***** INFORMATION SUPPLIED *****

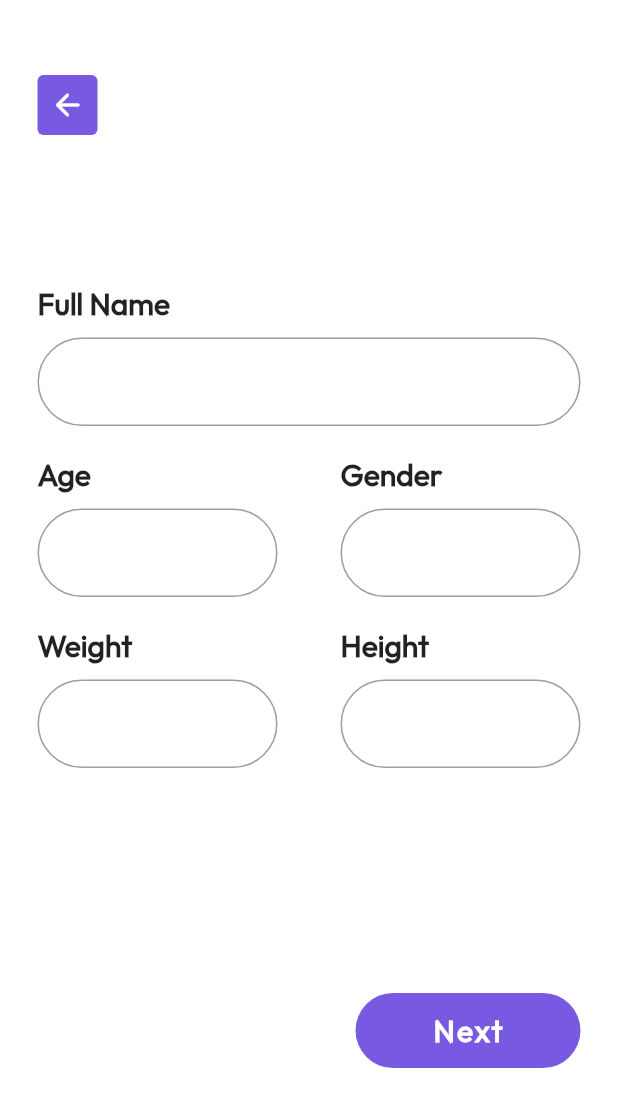
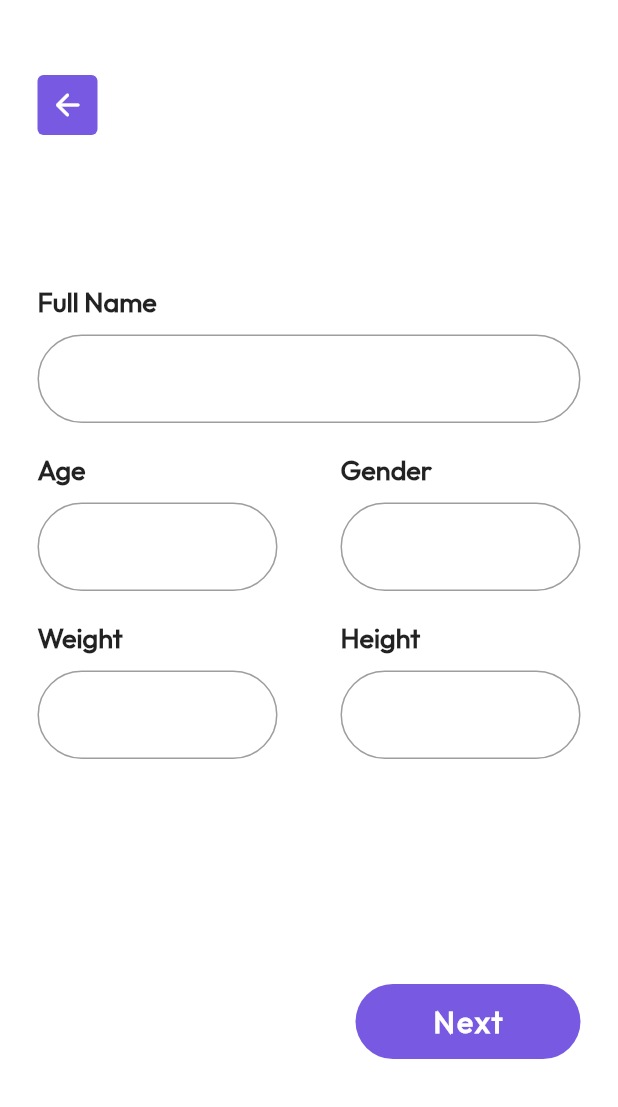
Before and after one commit to bibashmgr/fitt_client, a Flutter app: the screen it shows after launch, after a tap on "Get Started", after a tap on "I'm Ready", on a phone screen of 412 x 824 dp. Shown: the top 1107 px of the screen. Run offline on Flutter 3.47's test engine with Material 2 defaults, Android fonts, the phone set to English and light mode, and no system bars.

Commit message:
Add: global components

```diff
--- /dev/null
+++ b/lib/components/custom_checkbox.dart
@@ -0,0 +1,176 @@
+import 'package:flutter/material.dart';
+
+// constants
+import 'package:fitt_client/constants/colors.dart';
+
+class CustomCheckbox extends StatefulWidget {
+  const CustomCheckbox(
+      {Key? key,
+      required this.labelName,
+      required this.values,
+      required this.images})
+      : super(key: key);
+
+  final String labelName;
+  final List values;
+  final List images;
+
+  @override
+  State<CustomCheckbox> createState() => _CustomCheckboxState();
+}
+
+class _CustomCheckboxState extends State<CustomCheckbox> {
+  List<bool> isChecked = [false, false, false];
+
+  @override
+  Widget build(BuildContext context) {
+    return Column(
+      crossAxisAlignment: CrossAxisAlignment.center,
+      children: <Widget>[
+        Text(
+          "${widget.labelName}",
+          style: const TextStyle(
+            fontFamily: 'Outfit',
+            fontSize: 20.0,
+            fontWeight: FontWeight.w600,
+          ),
+        ),
+        const SizedBox(
+          height: 50,
+        ),
+        DecoratedBox(
+          decoration: BoxDecoration(
+            border: Border.all(
+              color: kDarkColor,
+            ),
+            borderRadius: const BorderRadius.all(
+              Radius.circular(10),
+            ),
+          ),
+          child: SizedBox(
+            height: 75,
+            child: Column(
+              mainAxisAlignment: MainAxisAlignment.center,
+              children: [
+                CheckboxListTile(
+                  value: isChecked[0],
+                  onChanged: (newIsChecked) {
+                    setState(() {
+                      isChecked[0] = !isChecked[0];
+                      isChecked[1] = false;
+                      isChecked[2] = false;
+                    });
+                  },
+                  activeColor: kPrimaryColor,
+                  checkColor: kLightColor,
+                  title: Text(
+                    "${widget.values[0]}",
+                    style: const TextStyle(
+                      fontFamily: 'Outfit',
+                      fontSize: 18.0,
+                      fontWeight: FontWeight.w600,
+                    ),
+                  ),
+                  secondary: Image(
+                    image: AssetImage("${widget.images[0]}"),
+                  ),
+                  controlAffinity: ListTileControlAffinity.leading,
+                ),
+              ],
+            ),
+          ),
+        ),
+        const SizedBox(
+          height: 20,
+        ),
+        DecoratedBox(
+          decoration: BoxDecoration(
+            border: Border.all(
+              color: kDarkColor,
+            ),
+            borderRadius: const BorderRadius.all(
+              Radius.circular(10),
+            ),
+          ),
+          child: SizedBox(
+            height: 75,
+            child: Column(
+              mainAxisAlignment: MainAxisAlignment.center,
+              children: [
+                CheckboxListTile(
+                  value: isChecked[1],
+                  onChanged: (newIsChecked) {
+                    setState(() {
+                      isChecked[0] = false;
+                      isChecked[1] = !isChecked[1];
+                      isChecked[2] = false;
+                    });
+                  },
+                  activeColor: kPrimaryColor,
+                  checkColor: kLightColor,
+                  title: Text(
+                    "${widget.values[1]}",
+                    style: const TextStyle(
+                      fontFamily: 'Outfit',
+                      fontSize: 18.0,
+                      fontWeight: FontWeight.w600,
+                    ),
+                  ),
+                  secondary: Image(
+                    image: AssetImage("${widget.images[1]}"),
+                  ),
+                  controlAffinity: ListTileControlAffinity.leading,
+                ),
+              ],
+            ),
+          ),
+        ),
+        const SizedBox(
+          height: 20,
+        ),
+        DecoratedBox(
+          decoration: BoxDecoration(
+            border: Border.all(
+              color: kDarkColor,
+            ),
+            borderRadius: const BorderRadius.all(
+              Radius.circular(10),
+            ),
+          ),
+          child: SizedBox(
+            height: 75,
+            child: Column(
+              mainAxisAlignment: MainAxisAlignment.center,
+              children: [
+                CheckboxListTile(
+                  value: isChecked[2],
+                  onChanged: (newIsChecked) {
+                    setState(() {
+                      isChecked[0] = false;
+                      isChecked[1] = false;
+                      isChecked[2] = !isChecked[2];
+                    });
+                  },
+                  activeColor: kPrimaryColor,
+                  checkColor: kLightColor,
+                  title: Text(
+                    "${widget.values[2]}",
+                    style: const TextStyle(
+                      fontFamily: 'Outfit',
+                      fontSize: 18.0,
+                      fontWeight: FontWeight.w600,
+                    ),
+                  ),
+                  secondary: Image(
+                    image: AssetImage("${widget.images[2]}"),
+                  ),
+                  controlAffinity: ListTileControlAffinity.leading,
+                ),
+              ],
+            ),
+          ),
+        ),
+      ],
+    );
+  }
+}
--- a/lib/components/custom_text_field.dart
+++ b/lib/components/custom_text_field.dart
@@ -17,7 +17,7 @@ class CustomTextField extends StatelessWidget {
           labelName,
           style: const TextStyle(
             fontFamily: 'Outfit',
-            fontSize: 20.0,
+            fontSize: 18.0,
             fontWeight: FontWeight.w600,
           ),
         ),
```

*****

WHAT IS NEEDED:
Give the records above again in full and exactly, but exclude every picture.

SOLUTION:
Before and after one commit to bibashmgr/fitt_client, a Flutter app: the screen it shows after launch, after a tap on "Get Started", after a tap on "I'm Ready", on a phone screen of 412 x 824 dp. Shown: the top 1107 px of the screen. Run offline on Flutter 3.47's test engine with Material 2 defaults, Android fonts, the phone set to English and light mode, and no system bars.

Commit message:
Add: global components

```diff
--- /dev/null
+++ b/lib/components/custom_checkbox.dart
@@ -0,0 +1,176 @@
+import 'package:flutter/material.dart';
+
+// constants
+import 'package:fitt_client/constants/colors.dart';
+
+class CustomCheckbox extends StatefulWidget {
+  const CustomCheckbox(
+      {Key? key,
+      required this.labelName,
+      required this.values,
+      required this.images})
+      : super(key: key);
+
+  final String labelName;
+  final List values;
+  final List images;
+
+  @override
+  State<CustomCheckbox> createState() => _CustomCheckboxState();
+}
+
+class _CustomCheckboxState extends State<CustomCheckbox> {
+  List<bool> isChecked = [false, false, false];
+
+  @override
+  Widget build(BuildContext context) {
+    return Column(
+      crossAxisAlignment: CrossAxisAlignment.center,
+      children: <Widget>[
+        Text(
+          "${widget.labelName}",
+          style: const TextStyle(
+            fontFamily: 'Outfit',
+            fontSize: 20.0,
+            fontWeight: FontWeight.w600,
+          ),
+        ),
+        const SizedBox(
+          height: 50,
+        ),
+        DecoratedBox(
+          decoration: BoxDecoration(
+            border: Border.all(
+              color: kDarkColor,
+            ),
+            borderRadius: const BorderRadius.all(
+              Radius.circular(10),
+            ),
+          ),
+          child: SizedBox(
+            height: 75,
+            child: Column(
+              mainAxisAlignment: MainAxisAlignment.center,
+              children: [
+                CheckboxListTile(
+                  value: isChecked[0],
+                  onChanged: (newIsChecked) {
+                    setState(() {
+                      isChecked[0] = !isChecked[0];
+                      isChecked[1] = false;
+                      isChecked[2] = false;
+                    });
+                  },
+                  activeColor: kPrimaryColor,
+                  checkColor: kLightColor,
+                  title: Text(
+                    "${widget.values[0]}",
+                    style: const TextStyle(
+                      fontFamily: 'Outfit',
+                      fontSize: 18.0,
+                      fontWeight: FontWeight.w600,
+                    ),
+                  ),
+                  secondary: Image(
+                    image: AssetImage("${widget.images[0]}"),
+                  ),
+                  controlAffinity: ListTileControlAffinity.leading,
+                ),
+              ],
+            ),
+          ),
+        ),
+        const SizedBox(
+          height: 20,
+        ),
+        DecoratedBox(
+          decoration: BoxDecoration(
+            border: Border.all(
+              color: kDarkColor,
+            ),
+            borderRadius: const BorderRadius.all(
+              Radius.circular(10),
+            ),
+          ),
+          child: SizedBox(
+            height: 75,
+            child: Column(
+              mainAxisAlignment: MainAxisAlignment.center,
+              children: [
+                CheckboxListTile(
+                  value: isChecked[1],
+                  onChanged: (newIsChecked) {
+                    setState(() {
+                      isChecked[0] = false;
+                      isChecked[1] = !isChecked[1];
+                      isChecked[2] = false;
+                    });
+                  },
+                  activeColor: kPrimaryColor,
+                  checkColor: kLightColor,
+                  title: Text(
+                    "${widget.values[1]}",
+                    style: const TextStyle(
+                      fontFamily: 'Outfit',
+                      fontSize: 18.0,
+                      fontWeight: FontWeight.w600,
+                    ),
+                  ),
+                  secondary: Image(
+                    image: AssetImage("${widget.images[1]}"),
+                  ),
+                  controlAffinity: ListTileControlAffinity.leading,
+                ),
+              ],
+            ),
+          ),
+        ),
+        const SizedBox(
+          height: 20,
+        ),
+        DecoratedBox(
+          decoration: BoxDecoration(
+            border: Border.all(
+              color: kDarkColor,
+            ),
+            borderRadius: const BorderRadius.all(
+              Radius.circular(10),
+            ),
+          ),
+          child: SizedBox(
+            height: 75,
+            child: Column(
+              mainAxisAlignment: MainAxisAlignment.center,
+              children: [
+                CheckboxListTile(
+                  value: isChecked[2],
+                  onChanged: (newIsChecked) {
+                    setState(() {
+                      isChecked[0] = false;
+                      isChecked[1] = false;
+                      isChecked[2] = !isChecked[2];
+                    });
+                  },
+                  activeColor: kPrimaryColor,
+                  checkColor: kLightColor,
+                  title: Text(
+                    "${widget.values[2]}",
+                    style: const TextStyle(
+                      fontFamily: 'Outfit',
+                      fontSize: 18.0,
+                      fontWeight: FontWeight.w600,
+                    ),
+                  ),
+                  secondary: Image(
+                    image: AssetImage("${widget.images[2]}"),
+                  ),
+                  controlAffinity: ListTileControlAffinity.leading,
+                ),
+              ],
+            ),
+          ),
+        ),
+      ],
+    );
+  }
+}
--- a/lib/components/custom_text_field.dart
+++ b/lib/components/custom_text_field.dart
@@ -17,7 +17,7 @@ class CustomTextField extends StatelessWidget {
           labelName,
           style: const TextStyle(
             fontFamily: 'Outfit',
-            fontSize: 20.0,
+            fontSize: 18.0,
             fontWeight: FontWeight.w600,
           ),
         ),
```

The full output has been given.